++++ Supplied data
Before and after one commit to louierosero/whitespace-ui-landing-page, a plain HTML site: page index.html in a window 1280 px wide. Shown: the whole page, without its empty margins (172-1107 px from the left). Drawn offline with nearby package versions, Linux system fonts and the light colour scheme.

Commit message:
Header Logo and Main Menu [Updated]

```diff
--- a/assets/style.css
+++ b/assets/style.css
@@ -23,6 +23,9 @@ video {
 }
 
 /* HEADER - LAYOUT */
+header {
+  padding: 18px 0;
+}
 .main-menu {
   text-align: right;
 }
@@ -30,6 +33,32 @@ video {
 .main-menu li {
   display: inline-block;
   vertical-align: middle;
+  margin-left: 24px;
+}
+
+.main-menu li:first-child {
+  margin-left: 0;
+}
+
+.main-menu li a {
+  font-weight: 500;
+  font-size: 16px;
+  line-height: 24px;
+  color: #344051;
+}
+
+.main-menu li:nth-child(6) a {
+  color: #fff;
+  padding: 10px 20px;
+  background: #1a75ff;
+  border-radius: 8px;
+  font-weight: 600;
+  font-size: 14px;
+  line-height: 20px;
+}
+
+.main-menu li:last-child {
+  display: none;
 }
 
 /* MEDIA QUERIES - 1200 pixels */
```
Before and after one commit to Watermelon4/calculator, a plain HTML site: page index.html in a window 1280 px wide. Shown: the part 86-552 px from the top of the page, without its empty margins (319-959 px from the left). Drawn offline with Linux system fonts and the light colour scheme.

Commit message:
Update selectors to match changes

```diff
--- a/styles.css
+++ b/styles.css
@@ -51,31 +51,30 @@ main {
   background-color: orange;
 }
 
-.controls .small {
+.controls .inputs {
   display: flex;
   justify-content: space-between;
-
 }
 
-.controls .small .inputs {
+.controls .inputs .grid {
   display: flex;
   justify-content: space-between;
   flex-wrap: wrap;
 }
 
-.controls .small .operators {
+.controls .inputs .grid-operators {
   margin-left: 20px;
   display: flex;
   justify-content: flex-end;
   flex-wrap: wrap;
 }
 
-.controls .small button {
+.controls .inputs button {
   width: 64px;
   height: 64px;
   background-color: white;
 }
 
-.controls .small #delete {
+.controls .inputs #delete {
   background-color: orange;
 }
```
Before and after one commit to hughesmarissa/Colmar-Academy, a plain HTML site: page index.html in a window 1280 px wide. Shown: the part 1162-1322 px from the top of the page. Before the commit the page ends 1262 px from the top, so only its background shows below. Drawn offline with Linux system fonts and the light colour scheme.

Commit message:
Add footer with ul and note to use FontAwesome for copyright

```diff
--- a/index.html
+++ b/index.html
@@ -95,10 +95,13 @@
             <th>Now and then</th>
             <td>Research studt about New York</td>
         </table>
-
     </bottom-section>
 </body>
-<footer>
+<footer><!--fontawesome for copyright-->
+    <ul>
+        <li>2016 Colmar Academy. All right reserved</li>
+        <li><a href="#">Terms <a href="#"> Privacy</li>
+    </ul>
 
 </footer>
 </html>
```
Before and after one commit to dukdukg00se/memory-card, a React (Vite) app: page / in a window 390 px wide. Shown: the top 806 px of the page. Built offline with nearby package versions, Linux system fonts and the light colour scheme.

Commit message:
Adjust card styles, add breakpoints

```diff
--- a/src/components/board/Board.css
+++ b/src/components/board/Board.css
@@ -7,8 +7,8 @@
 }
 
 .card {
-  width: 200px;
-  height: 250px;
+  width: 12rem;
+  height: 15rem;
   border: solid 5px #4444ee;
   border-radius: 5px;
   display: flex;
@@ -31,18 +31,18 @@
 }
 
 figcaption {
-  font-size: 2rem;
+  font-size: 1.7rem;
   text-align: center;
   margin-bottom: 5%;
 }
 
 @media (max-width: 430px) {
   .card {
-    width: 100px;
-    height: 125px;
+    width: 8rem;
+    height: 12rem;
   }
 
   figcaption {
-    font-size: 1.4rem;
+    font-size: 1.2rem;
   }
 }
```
++++++++
▸ Work task:
Write out all the material exactly.

▸ Answer to this task:
Before and after one commit to louierosero/whitespace-ui-landing-page, a plain HTML site: page index.html in a window 1280 px wide. Shown: the whole page, without its empty margins (172-1107 px from the left). Drawn offline with nearby package versions, Linux system fonts and the light colour scheme.

Commit message:
Header Logo and Main Menu [Updated]

```diff
--- a/assets/style.css
+++ b/assets/style.css
@@ -23,6 +23,9 @@ video {
 }
 
 /* HEADER - LAYOUT */
+header {
+  padding: 18px 0;
+}
 .main-menu {
   text-align: right;
 }
@@ -30,6 +33,32 @@ video {
 .main-menu li {
   display: inline-block;
   vertical-align: middle;
+  margin-left: 24px;
+}
+
+.main-menu li:first-child {
+  margin-left: 0;
+}
+
+.main-menu li a {
+  font-weight: 500;
+  font-size: 16px;
+  line-height: 24px;
+  color: #344051;
+}
+
+.main-menu li:nth-child(6) a {
+  color: #fff;
+  padding: 10px 20px;
+  background: #1a75ff;
+  border-radius: 8px;
+  font-weight: 600;
+  font-size: 14px;
+  line-height: 20px;
+}
+
+.main-menu li:last-child {
+  display: none;
 }
 
 /* MEDIA QUERIES - 1200 pixels */
```
Before and after one commit to Watermelon4/calculator, a plain HTML site: page index.html in a window 1280 px wide. Shown: the part 86-552 px from the top of the page, without its empty margins (319-959 px from the left). Drawn offline with Linux system fonts and the light colour scheme.

Commit message:
Update selectors to match changes

```diff
--- a/styles.css
+++ b/styles.css
@@ -51,31 +51,30 @@ main {
   background-color: orange;
 }
 
-.controls .small {
+.controls .inputs {
   display: flex;
   justify-content: space-between;
-
 }
 
-.controls .small .inputs {
+.controls .inputs .grid {
   display: flex;
   justify-content: space-between;
   flex-wrap: wrap;
 }
 
-.controls .small .operators {
+.controls .inputs .grid-operators {
   margin-left: 20px;
   display: flex;
   justify-content: flex-end;
   flex-wrap: wrap;
 }
 
-.controls .small button {
+.controls .inputs button {
   width: 64px;
   height: 64px;
   background-color: white;
 }
 
-.controls .small #delete {
+.controls .inputs #delete {
   background-color: orange;
 }
```
Before and after one commit to hughesmarissa/Colmar-Academy, a plain HTML site: page index.html in a window 1280 px wide. Shown: the part 1162-1322 px from the top of the page. Before the commit the page ends 1262 px from the top, so only its background shows below. Drawn offline with Linux system fonts and the light colour scheme.

Commit message:
Add footer with ul and note to use FontAwesome for copyright

```diff
--- a/index.html
+++ b/index.html
@@ -95,10 +95,13 @@
             <th>Now and then</th>
             <td>Research studt about New York</td>
         </table>
-
     </bottom-section>
 </body>
-<footer>
+<footer><!--fontawesome for copyright-->
+    <ul>
+        <li>2016 Colmar Academy. All right reserved</li>
+        <li><a href="#">Terms <a href="#"> Privacy</li>
+    </ul>
 
 </footer>
 </html>
```
Before and after one commit to dukdukg00se/memory-card, a React (Vite) app: page / in a window 390 px wide. Shown: the top 806 px of the page. Built offline with nearby package versions, Linux system fonts and the light colour scheme.

Commit message:
Adjust card styles, add breakpoints

```diff
--- a/src/components/board/Board.css
+++ b/src/components/board/Board.css
@@ -7,8 +7,8 @@
 }
 
 .card {
-  width: 200px;
-  height: 250px;
+  width: 12rem;
+  height: 15rem;
   border: solid 5px #4444ee;
   border-radius: 5px;
   display: flex;
@@ -31,18 +31,18 @@
 }
 
 figcaption {
-  font-size: 2rem;
+  font-size: 1.7rem;
   text-align: center;
   margin-bottom: 5%;
 }
 
 @media (max-width: 430px) {
   .card {
-    width: 100px;
-    height: 125px;
+    width: 8rem;
+    height: 12rem;
   }
 
   figcaption {
-    font-size: 1.4rem;
+    font-size: 1.2rem;
   }
 }
```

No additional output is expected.